In Belgrade, authorities banned the Pride parade as well as demonstrations by anti-gay protesters. The ban was pitched as a public safety move, as last year’s Pride parade ended in violence between marchers and far-right nationalists that left more than 150 people — most of them police officers who’d been ordered to protect the marchers — wounded.
Gay rights campaigners are considering taking the state to the European Court of Human Rights over the matter. As Serbia is a candidate member for the European Union, and the EU doesn’t look kindly on depriving citizens of their civil and political rights, this may become a major issue for Serbia.

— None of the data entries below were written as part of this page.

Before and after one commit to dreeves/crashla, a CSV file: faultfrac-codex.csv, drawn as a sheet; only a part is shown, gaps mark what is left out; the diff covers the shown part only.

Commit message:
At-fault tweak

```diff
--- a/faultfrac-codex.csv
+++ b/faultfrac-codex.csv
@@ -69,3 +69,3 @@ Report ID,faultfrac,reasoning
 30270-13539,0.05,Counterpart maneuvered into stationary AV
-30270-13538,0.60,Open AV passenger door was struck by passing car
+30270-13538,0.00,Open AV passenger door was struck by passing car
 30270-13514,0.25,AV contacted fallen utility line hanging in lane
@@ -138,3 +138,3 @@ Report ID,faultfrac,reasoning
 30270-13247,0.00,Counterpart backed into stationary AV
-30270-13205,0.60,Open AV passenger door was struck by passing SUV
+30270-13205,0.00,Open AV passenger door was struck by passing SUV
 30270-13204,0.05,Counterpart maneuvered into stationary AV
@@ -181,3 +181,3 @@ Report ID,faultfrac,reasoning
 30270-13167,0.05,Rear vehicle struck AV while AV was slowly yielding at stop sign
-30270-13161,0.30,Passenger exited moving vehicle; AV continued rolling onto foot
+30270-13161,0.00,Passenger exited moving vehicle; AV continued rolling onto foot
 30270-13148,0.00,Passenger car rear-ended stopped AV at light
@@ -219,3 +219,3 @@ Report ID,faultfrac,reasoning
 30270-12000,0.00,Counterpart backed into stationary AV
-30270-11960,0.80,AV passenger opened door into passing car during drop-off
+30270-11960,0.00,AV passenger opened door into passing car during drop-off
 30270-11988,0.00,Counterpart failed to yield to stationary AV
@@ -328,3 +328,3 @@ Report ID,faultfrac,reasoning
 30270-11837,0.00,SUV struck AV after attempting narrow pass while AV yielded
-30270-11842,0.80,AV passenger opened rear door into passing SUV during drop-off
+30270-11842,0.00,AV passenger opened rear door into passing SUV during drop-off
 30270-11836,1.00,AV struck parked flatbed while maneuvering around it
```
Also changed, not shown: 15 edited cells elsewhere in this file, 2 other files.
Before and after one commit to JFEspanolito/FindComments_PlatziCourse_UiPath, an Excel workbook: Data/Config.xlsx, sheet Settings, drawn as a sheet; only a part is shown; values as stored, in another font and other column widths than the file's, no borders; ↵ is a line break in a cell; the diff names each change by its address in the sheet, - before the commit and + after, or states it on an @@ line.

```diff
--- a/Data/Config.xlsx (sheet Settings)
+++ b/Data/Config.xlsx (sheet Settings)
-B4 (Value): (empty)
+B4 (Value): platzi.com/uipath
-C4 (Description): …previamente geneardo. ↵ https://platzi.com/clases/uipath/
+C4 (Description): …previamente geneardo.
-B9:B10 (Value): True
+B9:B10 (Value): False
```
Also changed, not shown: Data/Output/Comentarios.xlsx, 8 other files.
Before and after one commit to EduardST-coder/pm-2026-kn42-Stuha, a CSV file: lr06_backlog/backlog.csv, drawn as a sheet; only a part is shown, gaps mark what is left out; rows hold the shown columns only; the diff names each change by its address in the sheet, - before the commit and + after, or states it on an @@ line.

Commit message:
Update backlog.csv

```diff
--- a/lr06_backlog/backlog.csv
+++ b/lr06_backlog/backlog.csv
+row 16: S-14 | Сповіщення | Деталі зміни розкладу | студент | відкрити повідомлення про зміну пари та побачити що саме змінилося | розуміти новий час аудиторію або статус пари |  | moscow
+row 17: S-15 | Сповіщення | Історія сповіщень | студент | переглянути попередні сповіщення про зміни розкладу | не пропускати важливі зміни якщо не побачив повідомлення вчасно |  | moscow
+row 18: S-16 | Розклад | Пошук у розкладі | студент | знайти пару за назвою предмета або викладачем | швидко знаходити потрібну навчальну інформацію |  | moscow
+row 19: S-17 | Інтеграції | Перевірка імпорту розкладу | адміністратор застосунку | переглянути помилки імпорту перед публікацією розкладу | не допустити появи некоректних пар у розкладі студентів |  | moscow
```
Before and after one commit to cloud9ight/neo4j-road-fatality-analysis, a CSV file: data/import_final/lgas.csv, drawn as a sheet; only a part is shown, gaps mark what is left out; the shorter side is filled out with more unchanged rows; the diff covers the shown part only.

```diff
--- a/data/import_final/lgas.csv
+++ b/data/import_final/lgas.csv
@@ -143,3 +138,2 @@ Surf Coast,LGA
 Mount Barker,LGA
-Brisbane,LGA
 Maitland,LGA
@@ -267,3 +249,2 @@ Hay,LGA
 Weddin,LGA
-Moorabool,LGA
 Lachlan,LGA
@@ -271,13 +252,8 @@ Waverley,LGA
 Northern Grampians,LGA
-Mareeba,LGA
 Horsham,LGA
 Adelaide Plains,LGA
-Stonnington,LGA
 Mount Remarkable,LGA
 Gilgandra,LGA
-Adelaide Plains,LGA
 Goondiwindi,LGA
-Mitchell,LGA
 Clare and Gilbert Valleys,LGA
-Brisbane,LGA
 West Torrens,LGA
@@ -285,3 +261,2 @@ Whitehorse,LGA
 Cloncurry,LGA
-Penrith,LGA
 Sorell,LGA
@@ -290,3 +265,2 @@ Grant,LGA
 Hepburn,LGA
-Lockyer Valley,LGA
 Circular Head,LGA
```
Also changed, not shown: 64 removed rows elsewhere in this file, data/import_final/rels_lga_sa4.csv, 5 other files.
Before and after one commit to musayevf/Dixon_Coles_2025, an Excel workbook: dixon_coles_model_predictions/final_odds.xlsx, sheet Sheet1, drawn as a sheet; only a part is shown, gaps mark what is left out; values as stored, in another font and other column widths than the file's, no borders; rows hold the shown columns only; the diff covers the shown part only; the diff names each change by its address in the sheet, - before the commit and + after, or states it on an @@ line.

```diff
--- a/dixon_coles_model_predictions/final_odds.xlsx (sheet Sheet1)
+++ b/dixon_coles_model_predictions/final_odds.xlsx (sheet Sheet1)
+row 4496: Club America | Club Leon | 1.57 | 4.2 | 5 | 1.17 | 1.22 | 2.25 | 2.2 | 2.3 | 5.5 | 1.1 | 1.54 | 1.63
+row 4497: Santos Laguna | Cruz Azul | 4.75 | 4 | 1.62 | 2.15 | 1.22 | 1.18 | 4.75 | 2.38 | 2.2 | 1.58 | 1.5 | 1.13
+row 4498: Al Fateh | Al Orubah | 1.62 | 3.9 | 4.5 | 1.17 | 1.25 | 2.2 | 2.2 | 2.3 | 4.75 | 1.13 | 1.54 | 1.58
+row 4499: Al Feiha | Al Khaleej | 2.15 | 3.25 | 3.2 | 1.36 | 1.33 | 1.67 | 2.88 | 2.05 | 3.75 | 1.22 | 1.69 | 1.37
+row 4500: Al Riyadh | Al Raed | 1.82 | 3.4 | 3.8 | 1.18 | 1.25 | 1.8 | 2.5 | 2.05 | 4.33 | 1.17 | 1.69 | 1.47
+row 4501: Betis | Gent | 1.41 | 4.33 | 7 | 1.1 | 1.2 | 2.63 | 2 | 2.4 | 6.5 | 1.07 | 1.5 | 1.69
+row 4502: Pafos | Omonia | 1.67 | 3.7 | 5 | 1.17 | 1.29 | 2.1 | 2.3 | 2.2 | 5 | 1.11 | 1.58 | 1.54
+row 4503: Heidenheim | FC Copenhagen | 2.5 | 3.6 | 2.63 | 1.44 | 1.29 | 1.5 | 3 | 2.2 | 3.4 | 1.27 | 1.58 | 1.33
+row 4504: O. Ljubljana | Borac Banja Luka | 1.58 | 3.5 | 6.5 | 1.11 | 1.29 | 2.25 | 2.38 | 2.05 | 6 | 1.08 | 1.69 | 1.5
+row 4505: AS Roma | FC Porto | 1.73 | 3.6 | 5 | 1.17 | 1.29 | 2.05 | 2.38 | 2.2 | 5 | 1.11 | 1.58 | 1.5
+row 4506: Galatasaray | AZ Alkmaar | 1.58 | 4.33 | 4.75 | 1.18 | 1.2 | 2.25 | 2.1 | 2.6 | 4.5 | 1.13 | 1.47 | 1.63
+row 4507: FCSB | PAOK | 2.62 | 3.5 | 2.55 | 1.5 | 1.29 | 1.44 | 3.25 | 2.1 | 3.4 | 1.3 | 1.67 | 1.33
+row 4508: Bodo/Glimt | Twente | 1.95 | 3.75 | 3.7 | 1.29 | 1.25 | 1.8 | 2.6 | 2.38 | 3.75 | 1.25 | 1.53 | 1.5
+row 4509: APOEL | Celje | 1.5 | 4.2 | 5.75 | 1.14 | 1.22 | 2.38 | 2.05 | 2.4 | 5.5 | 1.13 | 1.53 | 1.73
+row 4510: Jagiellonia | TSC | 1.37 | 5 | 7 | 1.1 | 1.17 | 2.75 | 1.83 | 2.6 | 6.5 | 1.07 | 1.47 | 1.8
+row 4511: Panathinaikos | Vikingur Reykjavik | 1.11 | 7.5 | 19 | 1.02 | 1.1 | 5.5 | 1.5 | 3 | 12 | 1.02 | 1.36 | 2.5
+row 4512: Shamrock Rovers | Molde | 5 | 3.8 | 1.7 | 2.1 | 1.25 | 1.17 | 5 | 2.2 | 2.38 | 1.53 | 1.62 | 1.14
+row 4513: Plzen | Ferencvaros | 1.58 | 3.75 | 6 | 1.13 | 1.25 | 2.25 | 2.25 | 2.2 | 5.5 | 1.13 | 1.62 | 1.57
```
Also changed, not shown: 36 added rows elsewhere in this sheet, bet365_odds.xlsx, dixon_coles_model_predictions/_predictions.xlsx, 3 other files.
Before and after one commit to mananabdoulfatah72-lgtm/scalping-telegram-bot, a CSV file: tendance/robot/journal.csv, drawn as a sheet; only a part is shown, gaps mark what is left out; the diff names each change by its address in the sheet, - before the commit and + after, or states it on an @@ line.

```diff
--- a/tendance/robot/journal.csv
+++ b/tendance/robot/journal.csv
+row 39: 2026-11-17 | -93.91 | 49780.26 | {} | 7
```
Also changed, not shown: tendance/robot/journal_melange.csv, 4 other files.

For their part, Serbian gay activists briefly blocked a highway to unfurl a banner promoting gay rights in lieu of attempting a full parade.
In Moscow, a gay rights rally once again devolved into chaos, with 40 people detained. Apparently police were unsure if the detained were Pride marchers or protesters who were pelting the marchers with tomatoes.
At least they got to hold the parade; the Russian oblast (province) of Arkhangelsk has banned all gay demonstrations, period. The subarctic region is home to 1.3 million people, a small handful of whom proposed the law in order to prevent homosexuality from becoming popular and to stop the “corruption” of children.
The European Court of Human Rights has already decided against various Russian bans on gay pride celebrations, but authorities continue to defy the court’s rulings.
Eastern Europe in general has been slow in officially accepting and promoting gay rights. Earlier this year, we reported on the major controversy that was kicked up in the Czech Republic over Prague’s first ever gay pride festival.